> **DIRECTIONS FOR THIS TASK**
Look through the entries and report how many lines include the word "preuve". Give the number alone.

> **DATASET CONTENT**
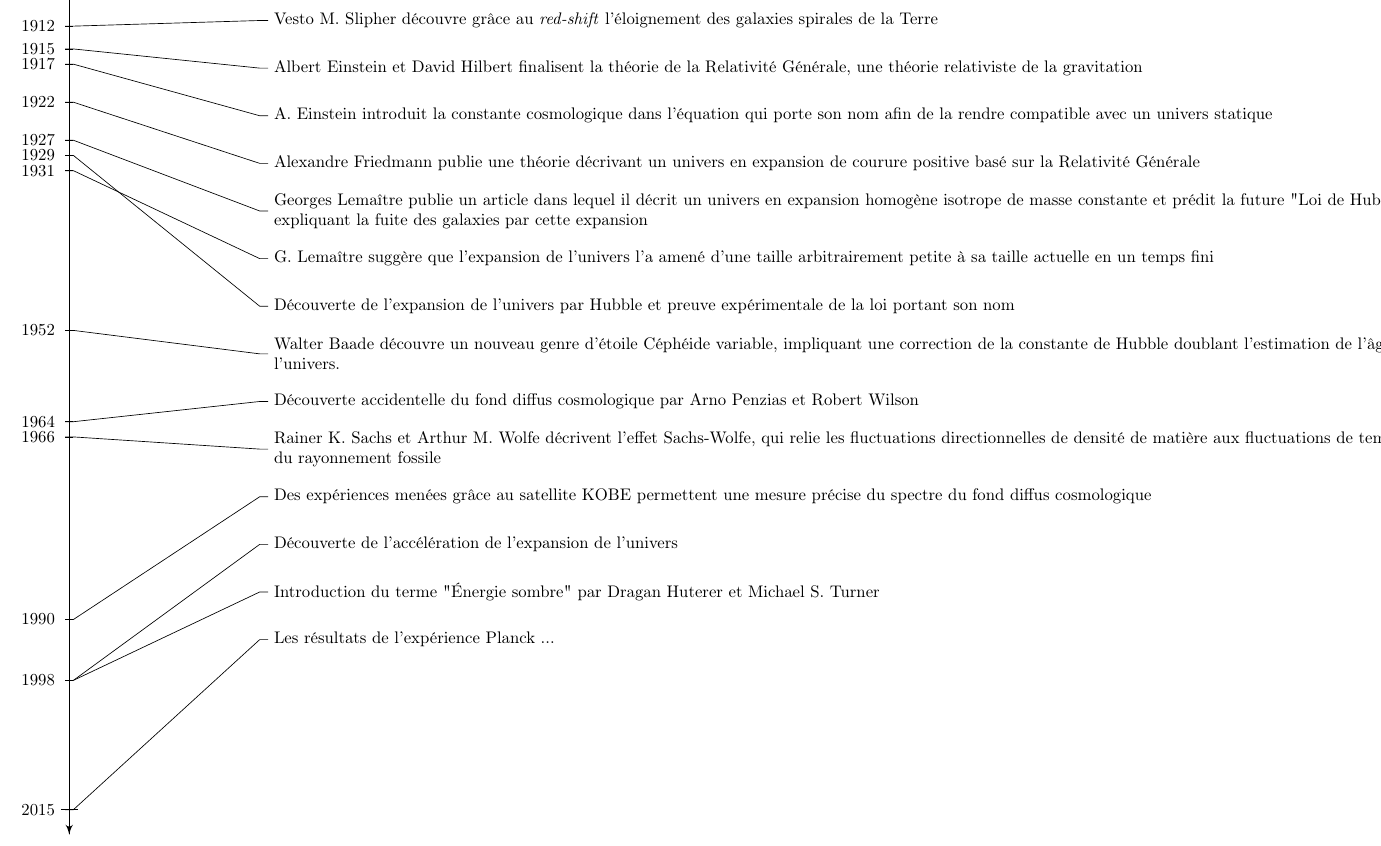
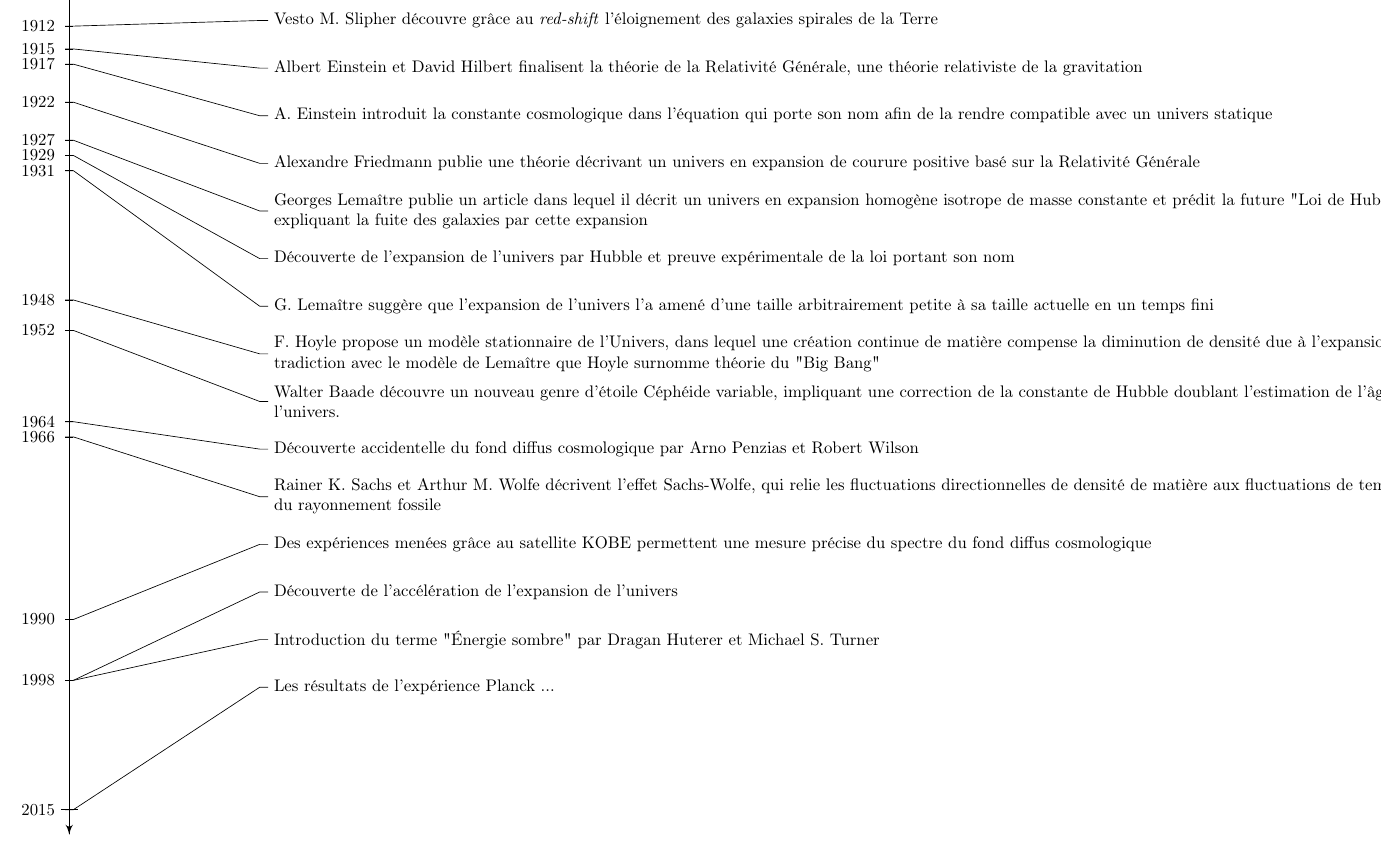
Before and after one commit to lucasgautheron/Cosmologie, a LaTeX document (histoire/timeline.tex): part of the page, cut so that both start at the same text. Compiled offline with pdfLaTeX.

Commit message:
hoyle steady state universe

```diff
--- a/histoire/timeline.tex
+++ b/histoire/timeline.tex
@@ -161,8 +161,9 @@
 \entry{1917}{A. Einstein introduit la constante cosmologique dans l'équation qui porte son nom afin de la rendre compatible avec un univers statique}
 \entry{1922}{Alexandre Friedmann publie une théorie décrivant un univers en expansion de courure positive basé sur la Relativité Générale}
 \entry{1927}{Georges Lemaître publie un article dans lequel il décrit un univers en expansion homogène isotrope de masse constante et prédit la future "Loi de Hubble" en expliquant la fuite des galaxies par cette expansion }
+\entry{1929}{Découverte de l'expansion de l'univers par Hubble et preuve expérimentale de la loi portant son nom}
 \entry{1931}{G. Lemaître suggère que l'expansion de l'univers l'a amené d'une taille arbitrairement petite à sa taille actuelle en un temps fini}
-\entry{1929}{Découverte de l'expansion de l'univers par Hubble et preuve expérimentale de la loi portant son nom}
+\entry{1948}{F. Hoyle propose un modèle stationnaire de l'Univers, dans lequel une création continue de matière compense la diminution de densité due à l'expansion, en contradiction avec le modèle de Lemaître que Hoyle surnomme théorie du "Big Bang"}
 \entry{1952}{Walter Baade découvre un nouveau genre d'étoile Céphéide variable, impliquant une correction de la constante de Hubble doublant l'estimation de l'âge de l'univers. }
 \entry{1964}{Découverte accidentelle du fond diffus cosmologique par Arno Penzias et Robert Wilson}
 \entry{1966}{Rainer K. Sachs et Arthur M. Wolfe décrivent l'effet Sachs-Wolfe, qui relie les fluctuations directionnelles de densité de matière aux fluctuations de température du rayonnement fossile }
```
Also changed, not shown: documents/hoyle_steady_state_universe.pdf (added), histoire/timeline.pdf.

> **EXERCISE RESPONSE**
2